Rossi remains the most recent American driver to have raced in F1, completing five grands prix for Manor in the 2015 season, and has been Herta's team-mate at the Andretti Autosport IndyCar squad for the past three seasons.

The 2016 Indianapolis 500 winner, who will move to the Arrow McLaren SP team next season, wrote in a statement posted to social media that Herta "has the talent and capability to be in F1".

While supportive of the superlicence system's premise, in preventing money from being the primary motivating factor behind signing drivers, Rossi said that it was shame that it was needed at all – saying "past decisions, whether out of greed or necessity" had created an unnecessary stumbling block.

It echoed comments made by his new IndyCar team boss Zak Brown, who has run Herta in a year-old McLaren F1 car, who argued that "the whole licensing system needs to be reviewed".

Writing that he was "so sick and tired of this back and forth" regarding the superlicence system, Rossi said: "The whole premise of it was to stop people from buying their way into F1 and allowing talent to be the motivating factor. That's great.

"We all agree Colton has the talent and capability to be in F1. That's also great and he should get that opportunity if it's offered to him. Period.

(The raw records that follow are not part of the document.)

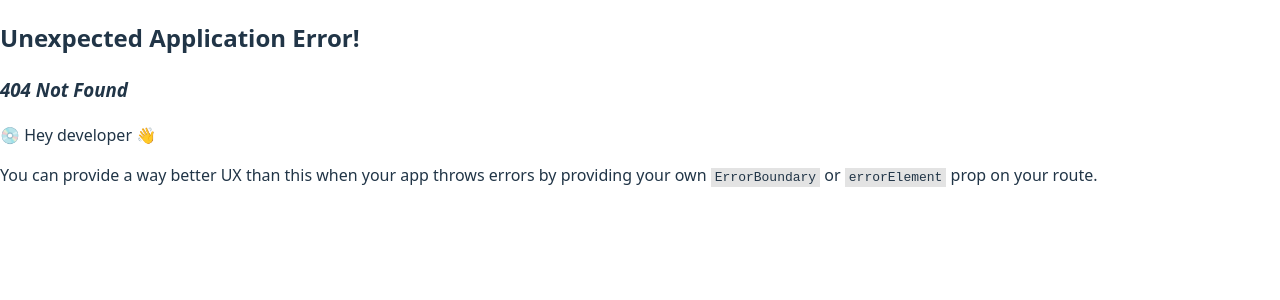
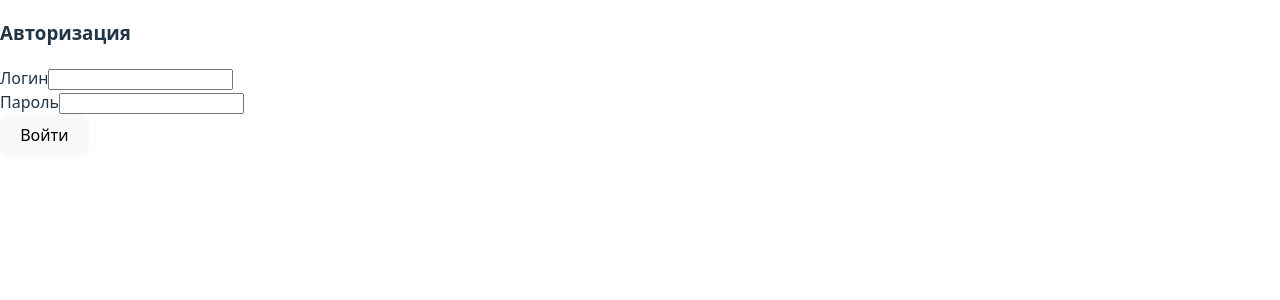
Before and after one commit to ni4egonepridumal/crct_project, a React (Vite) app in the folder new_project/my_project/: page /auth in a window 1280 px wide. Before the commit this address had no page. Shown: the top 300 px of the page. Built offline with nearby package versions, Linux system fonts and the light colour scheme.

Commit message:
простая форма

```diff
--- a/new_project/my_project/package.json
+++ b/new_project/my_project/package.json
@@ -12,6 +12,7 @@
   "dependencies": {
     "react": "^19.1.1",
     "react-dom": "^19.1.1",
+    "react-hook-form": "^7.65.0",
     "react-router": "^7.9.3"
   },
   "devDependencies": {
--- a/new_project/my_project/src/main.jsx
+++ b/new_project/my_project/src/main.jsx
@@ -6,6 +6,7 @@ import { createBrowserRouter } from "react-router";
 import { RouterProvider } from "react-router/dom";
 import { Home } from "./pages/Home.jsx";
 import { About } from "./pages/About.jsx";
+import { Auth } from "./pages/Auth/Auth.jsx";
 
 const router = createBrowserRouter([
   {
@@ -17,6 +18,7 @@ const router = createBrowserRouter([
       // todo - добавить страницу Контакты в роутинг
     ],
   },
+  {path: "auth", Component: Auth}
 ]);
 
 createRoot(document.getElementById("root")).render(
--- /dev/null
+++ b/new_project/my_project/src/pages/Auth/Auth.jsx
@@ -0,0 +1,43 @@
+import { useState } from "react";
+export const Auth = () => {
+  const [loginValue, setLoginValue] = useState("");
+  const [passwordValue, setPasswordValue] = useState("");
+  const [errors, setErrors] = useState("");
+
+  const handleSubmit = (e) => {
+    e.preventDefault();
+
+    if (!loginValue.trim() || !passwordValue.trim()) {
+      setErrors("Есть ошибки валидации");
+      return;
+    }
+    console.log("loginValue", loginValue, "passwordValue", passwordValue);
+    setLoginValue("");
+    setPasswordValue("");
+    setErrors("");
+  };
+
+  return (
+    <div style={{ maxWidth: "300px" }}>
+      <h3>Авторизация</h3>
+      {errors && <p style={{ color: "red" }}>{errors}</p>}
+      <form onSubmit={handleSubmit}>
+        <div>
+          <label>Логин</label>
+          <input
+            value={loginValue}
+            onChange={(e) => setLoginValue(e.target.value)}
+          />
+        </div>
+        <div>
+          <label>Пароль</label>
+          <input
+            value={passwordValue}
+            onChange={(e) => setPasswordValue(e.target.value)}
+          />
+        </div>
+        <button type="submit">Войти</button>
+      </form>
+    </div>
+  );
+};
```
Also changed, not shown: new_project/my_project/src/pages/Auth/styles.css (added), 1 other file (tests, documents, lock files or other folders).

Colton Herta, Andretti Autosport w/ Curb-Agajanian Honda

Colton Herta, Andretti Autosport w/ Curb-Agajanian Honda

Photo by: Jake Galstad / Motorsport Images

"Motorsport still remains as the most high profile sport in the world where money can outweigh talent.

"What is disappointing and in my opinion, the fundamental problem, is that the sporting element so often took a backseat to the business side that there had to be a method put in place in order for certain teams to stop taking drivers solely based on their financial backing.

"Ultimately these past decisions, whether out of greed or necessity, is what cost Colton the opportunity to make the decision for himself as to if he wanted to alter career paths and race in F1. Not points on a license."

Be part of Autosport community

Join the conversation
Previous article Russell: De Vries Monza debut tougher than my 2020 Sakhir Mercedes cameo
Next article Binotto says Shwartzman worthy of F1 race seat ahead of FP1 debut

Top Comments

There are no comments at the moment. Would you like to write one?

Sign up for free

  • Get quick access to your favorite articles

  • Manage alerts on breaking news and favorite drivers

  • Make your voice heard with article commenting.

Autosport Plus

Discover premium content
Subscribe